KUWAIT (Reuters) - Yemen's warring factions held their first direct talks in a U.N.-backed peace process on Friday and will meet again despite failing to agree on an agenda, participants said.
The United Nations envoy, Ismail Ould Cheikh Ahmed, said the
meetings in Kuwait had been constructive and the positive atmosphere was a step forward in efforts to end the conflict.
They discussed a more permanent ceasefire in Yemen and how it would be implemented, he said.
The talks, which opened late on Thursday, seek a solution to a war which has killed more than 6,200 people, triggered a humanitarian crisis and enabled al Qaeda and Islamic State militants to consolidate their presence in the country.
They bring together the Iran-allied Houthi movement, who control the capital Sanaa, and its General People's Congress (GPC) allies with the Saudi-backed government of President Abd-Rabbu Mansour Hadi, based in the southern port city of Aden.
"The meetings held today were constructive and the atmosphere is an important advancement," Ould Cheikh Ahmed
told a news conference. "We will intensify our efforts."
But sources present at the talks, delayed since Monday due to the late arrival of the Houthi delegation and its allies, said the two sides continue to be divided on the priorities.
The government delegation wants Houthis and fighters loyal to former president Ali Abdullah Saleh to withdraw from cities and hand over weapons before discussing a political solution, the sources said.
The Houthis and its allies want the formation of a new government representing all parties, which will then oversee disarmament.
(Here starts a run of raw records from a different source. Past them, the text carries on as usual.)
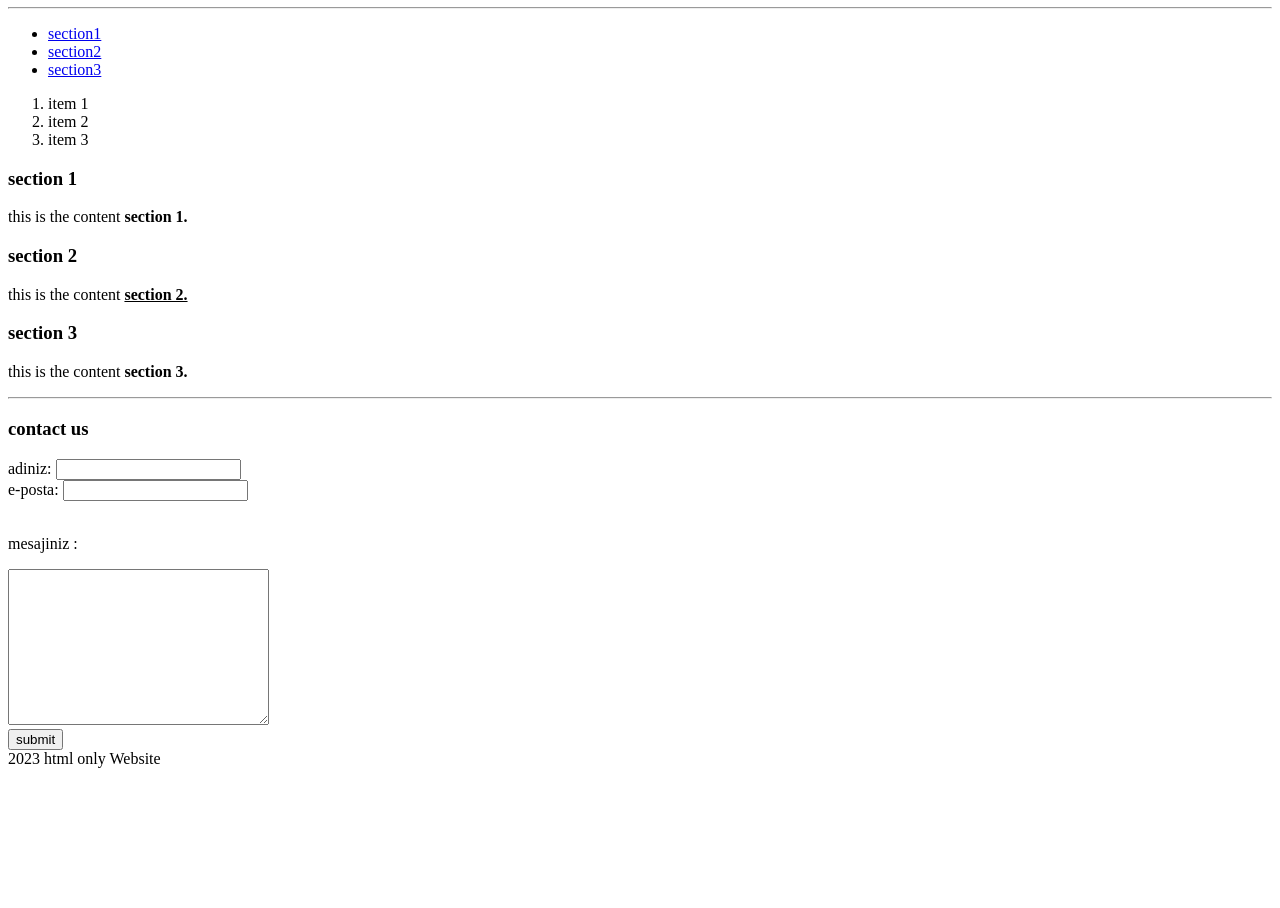
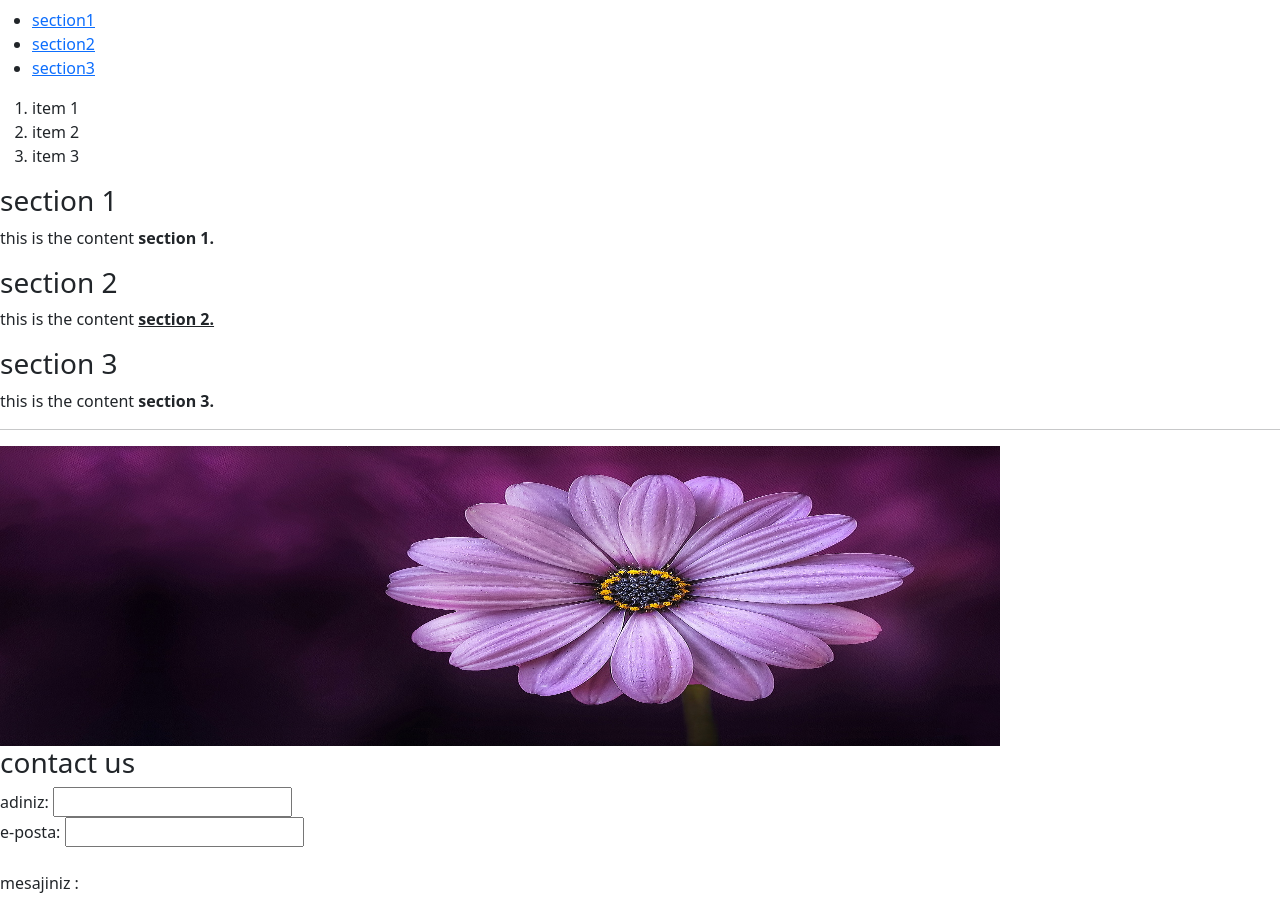
Before and after one commit to caferid/1, a plain HTML site: page 3.html in a window 1280 px wide. Shown: the part 73-981 px from the top of the page. Before the commit the page ends 849 px from the top, so only its background shows below. Drawn offline with nearby package versions, Linux system fonts and the light colour scheme.

Commit message:
sekliler deyisir

```diff
--- a/3.html
+++ b/3.html
@@ -6,6 +6,8 @@
     <meta name="viewport" content="width=device-width, initial-scale=1.0">
     <title>Document</title>
     <link rel="icon" type="image/x-icon" href="img.png">
+    <link href="https://cdn.jsdelivr.net/npm/bootstrap@5.2.3/dist/css/bootstrap.min.css" rel="stylesheet" integrity="sha384-rbsA2VBKQhggwzxH7pPCaAqO46MgnOM80zW1RWuH61DGLwZJEdK2Kadq2F9CUG65" crossorigin="anonymous">
+
 </head>
 <body>
     <h1>
@@ -54,6 +56,14 @@
         this is the  content <b>section 3.</b>
      </p>
    <hr>
+    <div class="row">
+        <div class=" d-lg-none">
+            <img src="flo2.jpg" width="1000" height="300" alt="">
+        </div>
+        <div class="d-none d-lg-block">
+            <img src="flo.jpg" width="1000" height="300" alt="">
+        </div>
+    </div>
    <h3>
     contact us
    </h3>
```
Also changed, not shown: flo.jpg (added), flo2.jpg (added).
They also want to focus the discussion on security arrangements and detainees, the sources added.
The sources declined to be named because the talks, being held at the palace of Kuwait's ruling emir, are closed to the media.
A temporary truce between the government and Houthis has mostly held in place since April 10 in preparation for the talks although both sides have accused each other of violations.
The Yemen conflict began in September 2014 when the Houthis seized Sanaa. A Saudi-led Arab alliance intervened in March last year, launching a campaign of mostly air strikes against the Houthis in support of Hadi's forces.
Writing by Sylvia Westall; Editing by Angus MacSwan